Web document revisions
+ + + + +

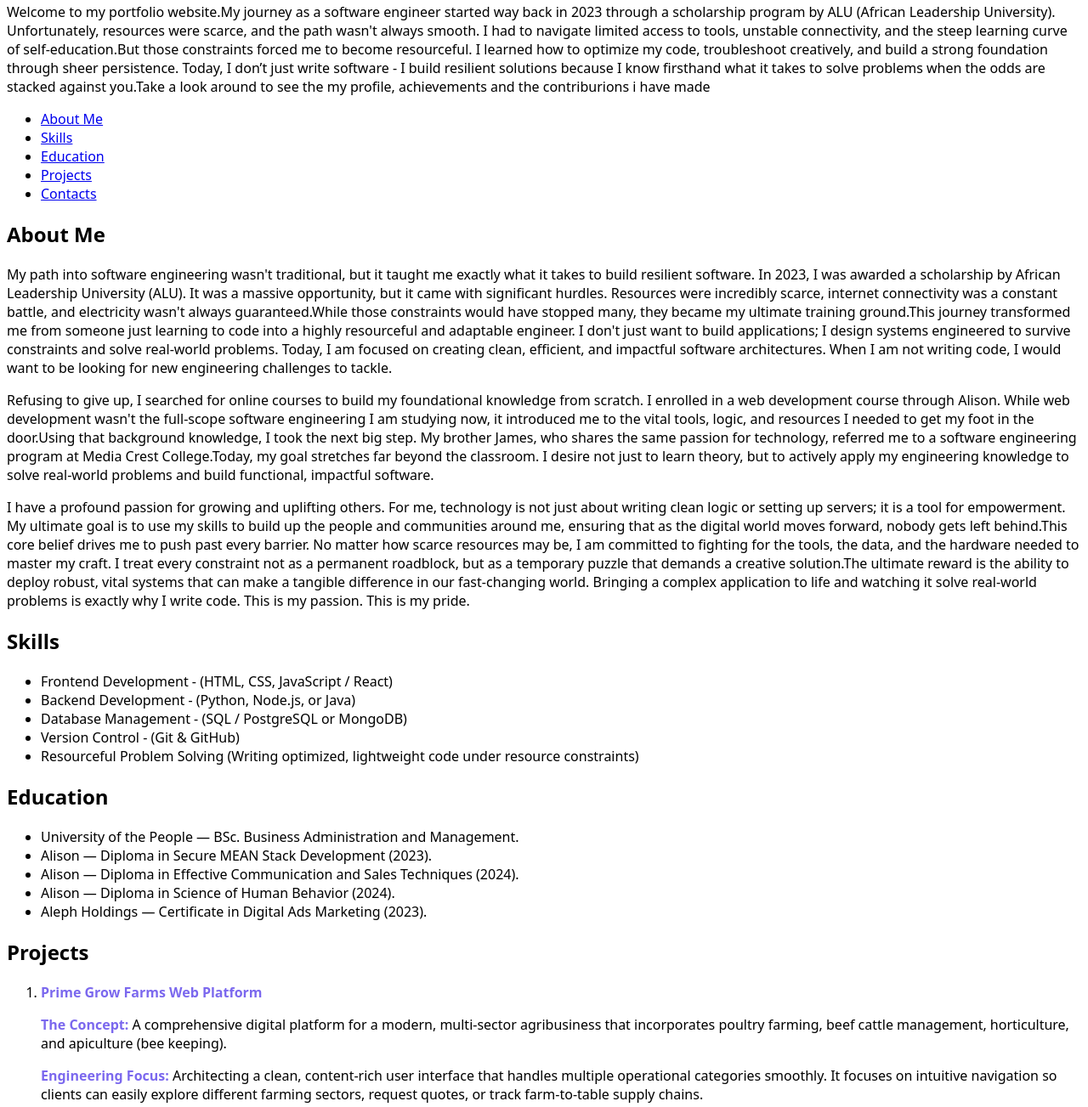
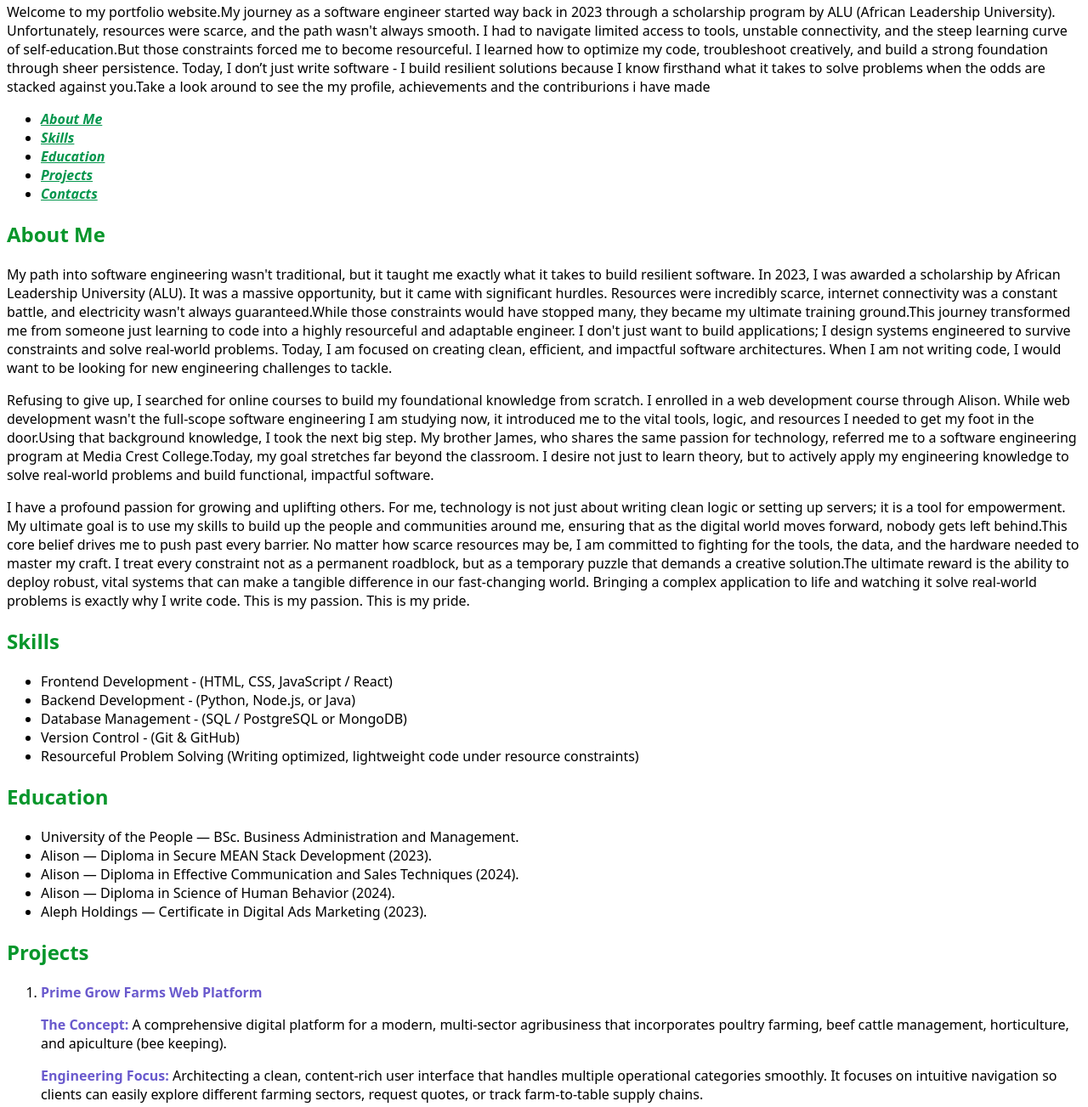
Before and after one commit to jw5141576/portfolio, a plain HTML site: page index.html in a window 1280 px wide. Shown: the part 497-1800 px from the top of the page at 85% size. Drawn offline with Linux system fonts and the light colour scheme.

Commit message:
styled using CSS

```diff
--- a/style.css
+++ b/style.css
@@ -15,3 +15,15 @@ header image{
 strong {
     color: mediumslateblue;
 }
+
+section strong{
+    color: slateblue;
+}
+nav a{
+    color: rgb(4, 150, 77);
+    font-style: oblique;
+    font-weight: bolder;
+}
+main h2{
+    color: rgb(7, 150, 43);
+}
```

+ + + + +

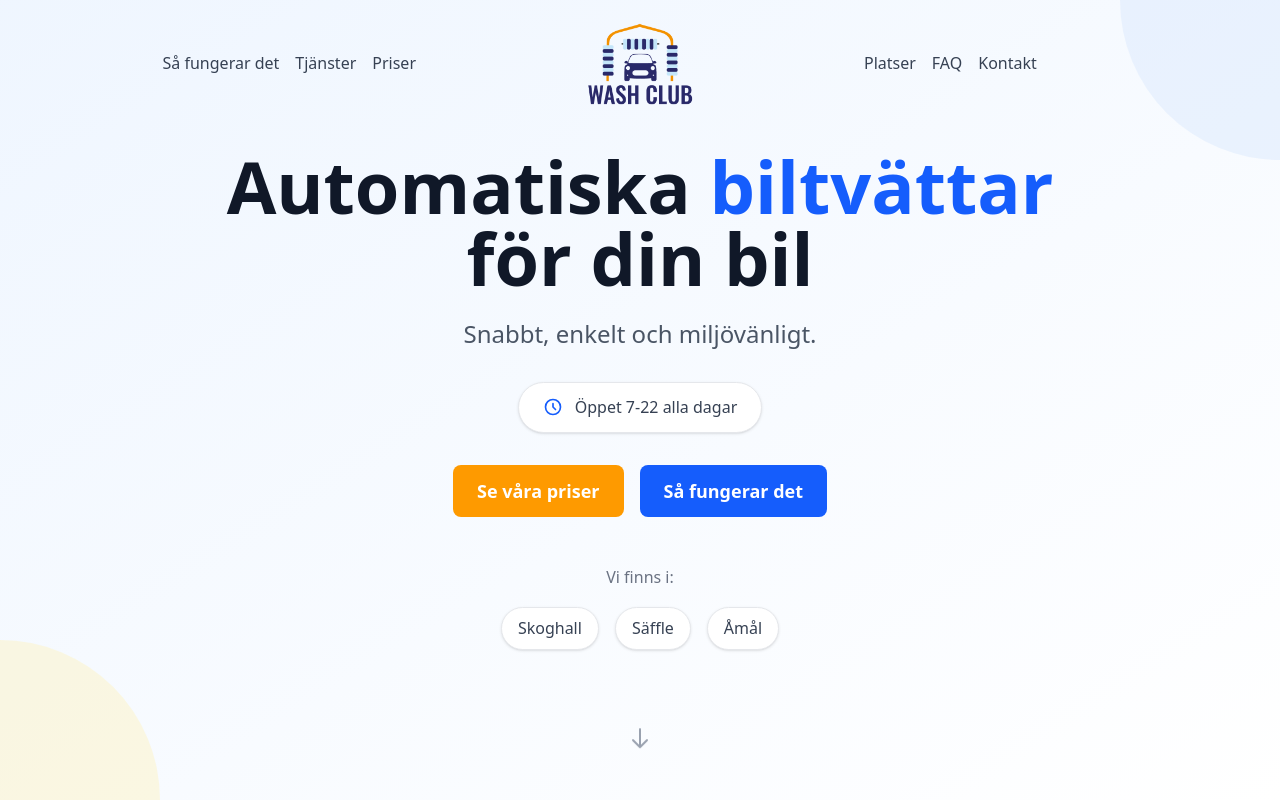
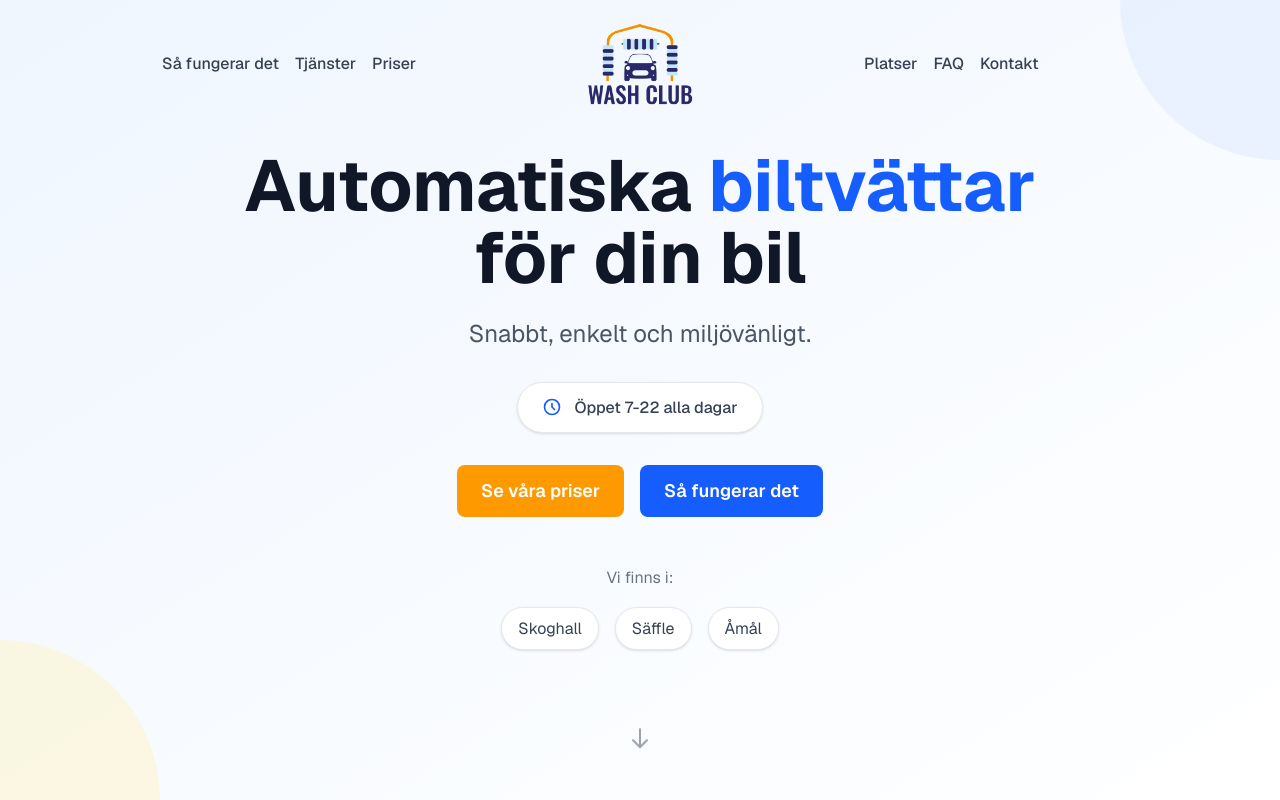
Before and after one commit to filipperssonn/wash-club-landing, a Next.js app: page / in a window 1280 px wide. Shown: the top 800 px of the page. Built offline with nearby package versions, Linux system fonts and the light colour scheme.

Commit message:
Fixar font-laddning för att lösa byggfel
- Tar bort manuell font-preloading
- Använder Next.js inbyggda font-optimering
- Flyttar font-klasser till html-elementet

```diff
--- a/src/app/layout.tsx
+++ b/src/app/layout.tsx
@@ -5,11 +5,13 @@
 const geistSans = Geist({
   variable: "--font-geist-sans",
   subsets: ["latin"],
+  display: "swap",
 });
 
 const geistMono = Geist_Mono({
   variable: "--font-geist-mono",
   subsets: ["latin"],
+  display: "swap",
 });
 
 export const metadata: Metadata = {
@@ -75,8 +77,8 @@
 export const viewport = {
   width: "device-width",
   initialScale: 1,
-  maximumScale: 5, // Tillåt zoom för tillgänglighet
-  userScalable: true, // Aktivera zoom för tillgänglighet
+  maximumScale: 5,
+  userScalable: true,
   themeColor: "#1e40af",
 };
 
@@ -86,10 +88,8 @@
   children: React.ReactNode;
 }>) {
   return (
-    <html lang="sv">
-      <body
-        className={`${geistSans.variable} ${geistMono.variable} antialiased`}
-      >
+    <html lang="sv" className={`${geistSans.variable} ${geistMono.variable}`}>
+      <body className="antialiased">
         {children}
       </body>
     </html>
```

+ + + + +

* _Task prompt_
For the string "const", work out how many lines of the data contain it; answer with the number alone.

* _Solution to this problem_
4